uint32 version = 1;
// The network magic for the network in which the proofs are valid.
// 0xD9B4BEF9 for mainnet, 0x0709110B for testnet
//TODO consider BIP44 coin type ids instead:
// https://github.com/satoshilabs/slips/blob/master/slip0044.md
uint32 network_magic = 2;
// The commitment message for this proofofreserves.
// This message is global for all the proofs.
string message = 3;
// The block at which this proof is supposed to be validated.
// Verification should take into account unspentness of outputs at this
// block height.
bytes block_hash = 4;
// The set of final proof transactions with their output metadata.
repeated FinalProof final_proofs = 5;
// Reserved field that can potentially be used by proofconstruction tools.
// It can be ignored for verification.
repeated google.protobuf.Any pending_proofs = 6;
}
The last field, pending_proofs
, leaves open some space in the same
file that can be used by proofconstruction tools. This allows them to
construct different proofs incrementally without having to switch
between file formats.
PSBT (BIP 174) extension
The "commitment input" detailed in the proof format section does not
spend an existing UTXO and thus shouldn't be signed (empty scriptSig
and witness). This can cause some problems when signing this type of
transactions. For example, hardware wallets often require the signer to
provide information about all inputs of transactions they are signing,
such as the previous output or previous transaction; this data obviously
doesn't exist for the commitment inputs.
For most existing devices, it's possible to circumvent these requirements by providing dummy data or by instructing the device to ignore this specific input. However, there is still a UX problem. Because the hardware wallet device doesn't recognize the transaction as a proofofreserves transaction it will think it is signing a regular transaction that is spending all the money in the UTXOs. Most devices will ask for confirmation with a message along the lines of "Are you sure you want to send XXX BTC to address [...]?". This is not the best user experience.

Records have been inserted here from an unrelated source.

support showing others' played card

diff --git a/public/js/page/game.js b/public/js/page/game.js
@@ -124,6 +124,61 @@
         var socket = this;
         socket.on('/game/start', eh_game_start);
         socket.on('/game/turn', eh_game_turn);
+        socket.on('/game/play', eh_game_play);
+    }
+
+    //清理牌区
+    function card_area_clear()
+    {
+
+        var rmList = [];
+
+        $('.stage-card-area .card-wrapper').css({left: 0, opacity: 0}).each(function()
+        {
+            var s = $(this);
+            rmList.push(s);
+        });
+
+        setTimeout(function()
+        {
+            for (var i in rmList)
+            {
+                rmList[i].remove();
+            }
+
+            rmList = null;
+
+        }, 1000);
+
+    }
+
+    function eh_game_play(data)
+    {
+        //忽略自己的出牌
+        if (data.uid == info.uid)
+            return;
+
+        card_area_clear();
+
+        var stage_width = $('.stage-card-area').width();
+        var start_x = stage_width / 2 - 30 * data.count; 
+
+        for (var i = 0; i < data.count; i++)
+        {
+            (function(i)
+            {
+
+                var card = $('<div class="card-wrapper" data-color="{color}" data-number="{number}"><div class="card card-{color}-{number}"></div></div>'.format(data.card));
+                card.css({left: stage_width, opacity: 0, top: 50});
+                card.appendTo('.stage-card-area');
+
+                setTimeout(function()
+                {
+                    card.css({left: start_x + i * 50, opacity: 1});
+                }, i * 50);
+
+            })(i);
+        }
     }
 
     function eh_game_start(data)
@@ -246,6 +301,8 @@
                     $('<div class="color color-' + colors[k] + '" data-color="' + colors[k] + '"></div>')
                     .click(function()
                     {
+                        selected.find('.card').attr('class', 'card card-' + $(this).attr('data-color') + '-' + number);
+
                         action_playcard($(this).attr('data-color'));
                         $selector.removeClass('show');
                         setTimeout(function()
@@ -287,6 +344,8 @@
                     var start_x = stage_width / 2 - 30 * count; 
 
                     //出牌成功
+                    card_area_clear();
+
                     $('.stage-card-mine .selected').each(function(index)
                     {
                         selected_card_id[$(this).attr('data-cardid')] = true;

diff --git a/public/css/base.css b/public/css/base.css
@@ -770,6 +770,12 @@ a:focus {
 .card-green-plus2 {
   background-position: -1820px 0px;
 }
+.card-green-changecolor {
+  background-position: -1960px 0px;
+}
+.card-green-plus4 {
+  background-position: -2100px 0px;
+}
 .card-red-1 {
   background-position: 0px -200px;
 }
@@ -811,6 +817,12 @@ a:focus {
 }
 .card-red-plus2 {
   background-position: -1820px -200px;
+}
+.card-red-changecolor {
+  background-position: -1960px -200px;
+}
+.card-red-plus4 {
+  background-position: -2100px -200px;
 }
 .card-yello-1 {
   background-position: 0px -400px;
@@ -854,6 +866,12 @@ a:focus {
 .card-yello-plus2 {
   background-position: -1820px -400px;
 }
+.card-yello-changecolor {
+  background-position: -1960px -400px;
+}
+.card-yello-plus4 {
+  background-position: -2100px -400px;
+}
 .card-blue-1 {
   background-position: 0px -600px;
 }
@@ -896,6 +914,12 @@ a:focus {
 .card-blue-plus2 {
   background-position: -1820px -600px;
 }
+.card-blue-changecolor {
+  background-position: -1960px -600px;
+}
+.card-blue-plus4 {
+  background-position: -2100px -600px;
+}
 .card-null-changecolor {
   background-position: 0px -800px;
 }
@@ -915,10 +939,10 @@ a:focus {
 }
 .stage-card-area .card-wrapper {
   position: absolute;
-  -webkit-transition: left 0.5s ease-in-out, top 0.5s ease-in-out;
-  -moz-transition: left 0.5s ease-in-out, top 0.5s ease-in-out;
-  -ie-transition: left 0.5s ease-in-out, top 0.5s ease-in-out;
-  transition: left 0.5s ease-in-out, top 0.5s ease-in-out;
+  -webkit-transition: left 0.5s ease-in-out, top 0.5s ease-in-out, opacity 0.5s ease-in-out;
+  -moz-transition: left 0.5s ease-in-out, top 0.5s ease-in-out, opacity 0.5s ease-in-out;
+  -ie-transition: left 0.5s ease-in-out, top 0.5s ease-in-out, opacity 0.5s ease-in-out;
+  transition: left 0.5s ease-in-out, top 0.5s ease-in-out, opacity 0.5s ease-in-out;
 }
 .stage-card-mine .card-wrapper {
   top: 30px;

An addition to the BIP 174 PSBT format could help signing devices to
recognize proofofreserve transactions. The following field is added to
the BIP 174 INPUT
map:
 Type: Proofofreserves commitment
PSBT_IN_POR_COMMITMENT = 0x09
 Key: None. The key must only contain the 1 byte type.
{0x09}
 Value: The UTF8 encoded commitment message string for the
proofofreserves.
{porCommitment}
 Key: None. The key must only contain the 1 byte type.
Wallets processing an input that has this field set
 MUST make sure the txid of the previous outpoint is set to the SHA256 hash of the prefixed commitment message string, as detailed above;
 MUST assume the input value to be 0 (without requiring the previous output or transaction to be provided);
 SHOULD display the commitment message to ask the user for confirmation before signing any inputs;
 SHOULD only provide signatures with a signature hash that commits to this input;
 SHOULD accept an empty
scriptSig
for this input (as if thescriptPubKey
wasOP_TRUE
).
Compatibility
The proof transaction specification is based on the Bitcoin transaction serialization protocol and will thus always be compatible with serializers that can interpret Bitcoin transactions. The protobuf file format is custom to this BIP and has a version byte to enable updates while attempting to remain backwards compatible.
Implementations
A proofofconcept implementation of the PSBT extension in the
rustbitcoin project can
be found in the psbtpor
branch here:
https://github.com/stevenroose/rustbitcoin/tree/psbtpor
A workinprogress implementation of a tool that produces and verifies proofs in the described format can be found here: https://github.com/stevenroose/reserves
Footnotes
Dagher, Gaby G., Benedikt Bünz, Joseph Bonneau, Jeremy Clark, and Dan Boneh. "Provisions: Privacypreserving proofs of solvency for Bitcoin exchanges." (2015).
If the message is "Some Message", the txid part should be
SHA256("ProofofReserves: Some Message")
with the string encoded
as UTF8.